From 1838–44 Bertel Thorvaldsen had his studio here; it was connected to his professor’s quarters, which is now known as Thorvaldsen’s House.
When the Kunsthal was built in 1883 the portico took on a new architectural function: it became part of the axis that leads from Kongens Nytorv onwards to the main entrance of the exhibition venue. 

In 1922 the three arches facing the yard were opened, giving the structure its current appearance.


The Queen’s Ballroom (known as the Kuppelsal – Dome Hall – in Danish) above the portico dates back to when the east wing was built in 1680­–83.

The original, richly ornamented stucco ceiling has been preserved, brimming with figures, sphinxes and other ornaments representing strength, wisdom and honour. 

When the Academy moved into the buildings in 1753, the Queen’s Ballroom served as the setting for the Academy’s assemblies. Decorated with works from the Academy art collection, the hall was also used for celebrations and exhibitions.

Today it serves as the assembly room of the Academy Council (Akademiraadet) and is used for representative functions.
More about the Academy Council’s art collection: 


The Assembly Hall (Festsalen) was originally the Great Hall of Charlottenborg Palace. When Charlottenborg was taken over by the Royal Academy of Fine Arts in 1754 the hall was transformed to serve an educational purpose: it became the Hall of Antiquities (or Hall of Figures), where a wealth of casts of ancient statues and busts were on display.

However, the hall was not just used as a place for instructing prospective artists: it was also a source of edification and education for the nobility and for the emerging middle class; an aesthetic and ethical platform. It was often referred to as “The Museum” and indeed acted as such.

In 1883 the museum function was moved to the new exhibition building – the present-day Kunsthal Charlottenborg.

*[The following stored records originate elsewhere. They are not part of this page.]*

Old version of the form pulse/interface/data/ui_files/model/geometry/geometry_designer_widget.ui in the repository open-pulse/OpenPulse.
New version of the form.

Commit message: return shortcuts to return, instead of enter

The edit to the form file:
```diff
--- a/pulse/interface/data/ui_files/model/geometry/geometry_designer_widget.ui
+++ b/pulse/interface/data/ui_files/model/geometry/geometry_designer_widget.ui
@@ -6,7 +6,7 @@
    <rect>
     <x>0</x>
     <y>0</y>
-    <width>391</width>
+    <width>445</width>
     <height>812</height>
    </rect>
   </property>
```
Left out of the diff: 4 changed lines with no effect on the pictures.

The museum was closed around 1900, at which point half of the 1,100 plaster casts became part of the Royal Cast Collection housed at the newly built National Gallery of Denmark (Statens Museum for Kunst – SMK). Around this time the hall got its current name: the Assembly Hall (Festsalen).

In 1827 the Assembly Hall was remodelled by the architect C.F. Hansen, which meant that its dramatic original Baroque interior gave way to a Classicist style.

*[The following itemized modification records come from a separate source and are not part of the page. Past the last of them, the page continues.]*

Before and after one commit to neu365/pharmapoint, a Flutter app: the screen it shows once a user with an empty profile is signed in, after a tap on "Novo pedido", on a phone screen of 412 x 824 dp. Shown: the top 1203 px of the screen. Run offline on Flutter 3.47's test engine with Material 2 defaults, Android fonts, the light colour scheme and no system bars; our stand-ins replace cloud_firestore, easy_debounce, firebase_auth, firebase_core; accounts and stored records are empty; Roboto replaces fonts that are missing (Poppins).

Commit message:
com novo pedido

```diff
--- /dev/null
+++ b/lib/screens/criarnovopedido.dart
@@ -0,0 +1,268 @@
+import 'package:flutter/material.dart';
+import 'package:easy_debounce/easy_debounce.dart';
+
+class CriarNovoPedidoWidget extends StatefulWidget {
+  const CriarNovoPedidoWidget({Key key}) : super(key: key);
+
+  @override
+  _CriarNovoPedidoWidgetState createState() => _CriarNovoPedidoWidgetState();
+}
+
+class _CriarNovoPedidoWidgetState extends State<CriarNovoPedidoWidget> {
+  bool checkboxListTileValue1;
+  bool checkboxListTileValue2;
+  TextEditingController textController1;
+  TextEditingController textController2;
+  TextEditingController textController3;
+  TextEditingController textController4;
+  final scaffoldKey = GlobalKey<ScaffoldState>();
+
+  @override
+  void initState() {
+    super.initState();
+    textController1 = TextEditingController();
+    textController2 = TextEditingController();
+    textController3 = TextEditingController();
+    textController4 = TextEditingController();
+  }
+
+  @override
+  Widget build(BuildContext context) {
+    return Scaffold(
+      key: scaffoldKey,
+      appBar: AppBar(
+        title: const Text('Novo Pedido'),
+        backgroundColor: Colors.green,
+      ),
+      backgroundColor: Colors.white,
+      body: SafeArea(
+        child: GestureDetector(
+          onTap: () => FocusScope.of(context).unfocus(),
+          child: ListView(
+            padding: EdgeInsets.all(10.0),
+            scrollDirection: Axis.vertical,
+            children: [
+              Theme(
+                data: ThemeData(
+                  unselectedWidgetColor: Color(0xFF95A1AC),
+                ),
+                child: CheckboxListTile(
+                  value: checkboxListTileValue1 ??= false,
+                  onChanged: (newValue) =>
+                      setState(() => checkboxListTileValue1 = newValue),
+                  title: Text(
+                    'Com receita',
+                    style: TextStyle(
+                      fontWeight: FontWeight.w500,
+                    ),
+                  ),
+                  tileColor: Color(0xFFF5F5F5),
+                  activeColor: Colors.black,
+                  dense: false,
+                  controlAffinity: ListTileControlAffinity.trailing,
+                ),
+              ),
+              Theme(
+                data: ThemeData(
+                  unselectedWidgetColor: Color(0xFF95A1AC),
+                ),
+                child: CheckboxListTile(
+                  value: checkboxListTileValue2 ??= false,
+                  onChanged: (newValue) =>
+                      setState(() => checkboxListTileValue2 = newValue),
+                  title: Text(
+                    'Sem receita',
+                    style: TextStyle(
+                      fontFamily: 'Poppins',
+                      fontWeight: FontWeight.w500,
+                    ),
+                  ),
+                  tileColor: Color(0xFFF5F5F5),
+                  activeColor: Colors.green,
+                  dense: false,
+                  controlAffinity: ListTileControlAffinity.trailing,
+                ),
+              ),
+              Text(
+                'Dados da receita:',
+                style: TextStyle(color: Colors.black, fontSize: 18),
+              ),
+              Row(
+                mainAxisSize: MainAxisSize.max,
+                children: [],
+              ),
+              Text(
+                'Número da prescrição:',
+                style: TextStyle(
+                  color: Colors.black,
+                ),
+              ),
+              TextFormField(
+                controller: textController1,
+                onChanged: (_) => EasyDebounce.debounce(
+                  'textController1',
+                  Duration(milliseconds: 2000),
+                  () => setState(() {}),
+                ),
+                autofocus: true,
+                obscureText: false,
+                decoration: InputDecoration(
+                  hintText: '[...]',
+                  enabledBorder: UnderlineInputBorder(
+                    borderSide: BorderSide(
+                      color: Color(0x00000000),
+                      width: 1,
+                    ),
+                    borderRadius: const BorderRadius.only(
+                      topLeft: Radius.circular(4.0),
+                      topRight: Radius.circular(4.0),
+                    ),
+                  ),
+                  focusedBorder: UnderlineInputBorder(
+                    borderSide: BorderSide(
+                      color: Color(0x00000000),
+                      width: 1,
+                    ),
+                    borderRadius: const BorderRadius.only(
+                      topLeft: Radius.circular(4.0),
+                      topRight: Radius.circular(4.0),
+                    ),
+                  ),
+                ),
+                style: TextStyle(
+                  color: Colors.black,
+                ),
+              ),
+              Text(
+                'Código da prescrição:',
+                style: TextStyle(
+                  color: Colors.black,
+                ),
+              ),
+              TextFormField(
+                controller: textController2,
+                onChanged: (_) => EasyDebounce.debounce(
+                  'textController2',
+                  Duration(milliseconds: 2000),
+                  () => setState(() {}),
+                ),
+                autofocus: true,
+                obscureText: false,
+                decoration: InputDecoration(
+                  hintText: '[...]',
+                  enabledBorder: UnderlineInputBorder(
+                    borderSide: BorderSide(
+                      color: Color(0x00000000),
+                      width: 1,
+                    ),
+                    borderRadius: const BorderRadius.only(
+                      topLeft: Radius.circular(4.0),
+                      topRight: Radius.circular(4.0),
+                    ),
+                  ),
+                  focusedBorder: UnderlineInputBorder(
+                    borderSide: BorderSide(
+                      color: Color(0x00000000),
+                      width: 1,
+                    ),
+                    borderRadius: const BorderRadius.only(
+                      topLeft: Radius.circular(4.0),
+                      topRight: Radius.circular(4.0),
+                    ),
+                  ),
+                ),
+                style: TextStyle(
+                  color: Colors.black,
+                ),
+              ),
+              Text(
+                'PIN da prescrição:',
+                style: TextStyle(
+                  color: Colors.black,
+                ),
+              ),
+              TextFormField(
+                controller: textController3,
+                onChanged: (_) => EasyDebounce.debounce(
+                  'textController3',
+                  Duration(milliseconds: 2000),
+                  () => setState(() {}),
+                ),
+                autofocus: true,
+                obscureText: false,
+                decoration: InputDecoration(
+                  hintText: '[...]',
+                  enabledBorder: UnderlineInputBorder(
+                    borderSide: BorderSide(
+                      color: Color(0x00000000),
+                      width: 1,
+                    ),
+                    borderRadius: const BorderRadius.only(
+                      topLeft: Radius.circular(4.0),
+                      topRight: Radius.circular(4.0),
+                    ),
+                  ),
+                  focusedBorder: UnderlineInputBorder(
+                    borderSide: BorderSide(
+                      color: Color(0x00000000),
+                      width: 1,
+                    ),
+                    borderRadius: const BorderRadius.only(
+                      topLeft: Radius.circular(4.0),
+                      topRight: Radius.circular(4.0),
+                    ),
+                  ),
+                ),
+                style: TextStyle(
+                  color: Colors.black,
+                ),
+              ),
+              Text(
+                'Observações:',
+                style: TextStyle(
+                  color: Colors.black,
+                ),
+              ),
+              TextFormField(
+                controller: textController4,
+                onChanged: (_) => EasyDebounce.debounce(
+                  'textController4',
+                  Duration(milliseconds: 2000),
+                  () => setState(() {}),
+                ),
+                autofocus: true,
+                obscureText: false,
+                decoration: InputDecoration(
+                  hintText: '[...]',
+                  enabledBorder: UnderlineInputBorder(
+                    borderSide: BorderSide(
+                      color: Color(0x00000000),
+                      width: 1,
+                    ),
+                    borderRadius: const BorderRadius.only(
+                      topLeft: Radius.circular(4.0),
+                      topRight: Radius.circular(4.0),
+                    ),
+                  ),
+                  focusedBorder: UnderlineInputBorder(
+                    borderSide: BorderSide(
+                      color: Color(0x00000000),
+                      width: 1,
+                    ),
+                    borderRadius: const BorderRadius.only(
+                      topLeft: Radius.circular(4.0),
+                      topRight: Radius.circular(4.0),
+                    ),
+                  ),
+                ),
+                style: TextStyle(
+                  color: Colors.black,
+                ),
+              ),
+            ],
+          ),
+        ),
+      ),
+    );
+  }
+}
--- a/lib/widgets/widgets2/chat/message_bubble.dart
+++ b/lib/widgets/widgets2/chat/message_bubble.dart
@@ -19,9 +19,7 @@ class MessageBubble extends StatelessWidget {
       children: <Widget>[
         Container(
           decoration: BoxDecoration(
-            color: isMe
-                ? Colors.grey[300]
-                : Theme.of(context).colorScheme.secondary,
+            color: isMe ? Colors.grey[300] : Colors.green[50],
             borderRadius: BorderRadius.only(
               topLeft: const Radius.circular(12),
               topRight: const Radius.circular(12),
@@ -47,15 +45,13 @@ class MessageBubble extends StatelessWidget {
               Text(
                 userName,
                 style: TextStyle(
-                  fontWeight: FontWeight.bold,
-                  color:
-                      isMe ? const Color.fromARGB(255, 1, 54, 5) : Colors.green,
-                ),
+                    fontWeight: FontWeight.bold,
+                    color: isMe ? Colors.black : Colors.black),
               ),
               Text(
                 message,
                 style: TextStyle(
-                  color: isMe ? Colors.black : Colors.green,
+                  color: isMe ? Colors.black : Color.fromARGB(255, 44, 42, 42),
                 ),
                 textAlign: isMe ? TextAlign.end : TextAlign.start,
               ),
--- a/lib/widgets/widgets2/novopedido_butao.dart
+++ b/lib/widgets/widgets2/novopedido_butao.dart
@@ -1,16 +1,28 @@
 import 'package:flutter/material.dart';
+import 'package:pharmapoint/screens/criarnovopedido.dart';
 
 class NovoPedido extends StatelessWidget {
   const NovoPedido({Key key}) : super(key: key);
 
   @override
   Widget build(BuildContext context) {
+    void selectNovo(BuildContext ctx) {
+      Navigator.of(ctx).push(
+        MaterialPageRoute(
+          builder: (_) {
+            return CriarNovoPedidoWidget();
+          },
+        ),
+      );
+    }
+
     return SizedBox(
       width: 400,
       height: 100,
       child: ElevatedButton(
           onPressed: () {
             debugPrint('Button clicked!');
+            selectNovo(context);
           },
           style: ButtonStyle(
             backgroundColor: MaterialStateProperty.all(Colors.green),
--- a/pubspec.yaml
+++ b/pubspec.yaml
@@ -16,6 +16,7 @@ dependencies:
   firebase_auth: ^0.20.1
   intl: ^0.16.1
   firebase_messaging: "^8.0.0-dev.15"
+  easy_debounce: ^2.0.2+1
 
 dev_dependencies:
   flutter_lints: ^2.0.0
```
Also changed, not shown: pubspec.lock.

Today, the interior includes copies of the Parthenon frieze. C.F. Hansen originally installed the frieze on the two shorter walls in the room in 1827, but after a restoration process in 1962 the frieze was installed on all four walls. The 1962 restoration also opened up the lower windows in the hall; these had presumably been walled up since 1753.

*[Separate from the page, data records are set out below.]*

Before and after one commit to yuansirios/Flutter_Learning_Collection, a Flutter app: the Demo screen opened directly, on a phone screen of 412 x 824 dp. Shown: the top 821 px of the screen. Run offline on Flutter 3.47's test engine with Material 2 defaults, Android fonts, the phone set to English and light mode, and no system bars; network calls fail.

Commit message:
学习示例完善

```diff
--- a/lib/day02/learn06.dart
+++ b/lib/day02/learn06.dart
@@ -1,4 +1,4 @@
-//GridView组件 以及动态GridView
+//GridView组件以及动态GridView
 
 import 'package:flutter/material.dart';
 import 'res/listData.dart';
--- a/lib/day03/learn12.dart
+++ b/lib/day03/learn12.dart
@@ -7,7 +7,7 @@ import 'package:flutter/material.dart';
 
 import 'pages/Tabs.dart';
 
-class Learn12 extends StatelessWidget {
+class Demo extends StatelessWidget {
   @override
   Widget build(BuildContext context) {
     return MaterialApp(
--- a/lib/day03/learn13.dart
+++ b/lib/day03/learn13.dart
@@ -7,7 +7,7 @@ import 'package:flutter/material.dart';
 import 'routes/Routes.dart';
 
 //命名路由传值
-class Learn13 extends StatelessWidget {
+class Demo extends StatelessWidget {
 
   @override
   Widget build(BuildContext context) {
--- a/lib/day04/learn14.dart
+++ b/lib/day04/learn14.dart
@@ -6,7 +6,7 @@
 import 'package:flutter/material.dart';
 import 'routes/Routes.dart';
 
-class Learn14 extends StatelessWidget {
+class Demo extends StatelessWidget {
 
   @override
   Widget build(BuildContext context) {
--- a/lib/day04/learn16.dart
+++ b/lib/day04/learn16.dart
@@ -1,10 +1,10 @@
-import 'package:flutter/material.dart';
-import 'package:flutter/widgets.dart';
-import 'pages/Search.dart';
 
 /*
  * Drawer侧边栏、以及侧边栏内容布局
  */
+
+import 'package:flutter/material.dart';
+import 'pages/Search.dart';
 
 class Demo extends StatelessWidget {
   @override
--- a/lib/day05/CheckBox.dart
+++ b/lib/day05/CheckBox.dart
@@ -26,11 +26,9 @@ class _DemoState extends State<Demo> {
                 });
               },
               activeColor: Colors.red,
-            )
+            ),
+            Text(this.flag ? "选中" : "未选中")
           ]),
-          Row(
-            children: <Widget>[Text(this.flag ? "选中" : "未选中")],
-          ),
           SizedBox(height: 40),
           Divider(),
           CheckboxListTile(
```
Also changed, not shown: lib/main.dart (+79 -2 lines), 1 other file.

The Assembly Hall is now used for teaching, lectures, conferences, etc., and is rented out for events. More details on rental can be found here


This staircase dates back to when Charlottenborg was first built. A 1699 inventory describes it as “the great Italian staircase”; plans from 1716 just refers to it as ”die grosse Treppe” – German for “the large staircase”. 

Here, the term “Italian” designates an internal staircase rather than an external one. Around 1700 more than one such staircase could be found at Charlottenborg, but the one in the south wing was the largest, hence “the great Italian staircase.” Today its official name is simply “The Italian Staircase”.


The Danish navy’s shipyard in Bremerholm was expanded in the second half of the sixteenth century: Christian III ordered the construction of a long rope-making facility that stretched all the way from the harbour to Kongens Nytorv.

A remnant of this historic building, The Yellow Wing (Den Gule Længe), now houses the School of Sculpture Charlottenborg. 

The Old Sail and Rope Stores (Garnmagasinet) next to the Yellow Wing date back from the time of Frederik II and earned their name from their usage: They were originally used to store the navy’s sails and later to store rope.

Today the building is home to studio workshops for the School of Painting and the School of Graphic Arts.

- Fuchs, Anneli & Salling, Emma (red.), KUNSTAKADEMIET 1754-2004, bind III, Det Kongelige Akademi for de Skønne Kunster & Arkitekternes Forlag 2004   
- Frederiksen, Nanna Kronberg, Thorvaldsens bolig, værksted og museum på Kunstakademiet,, 2014
- Pape, Carsten: Enevældens København, Historier og byvandringer, Systime 2015,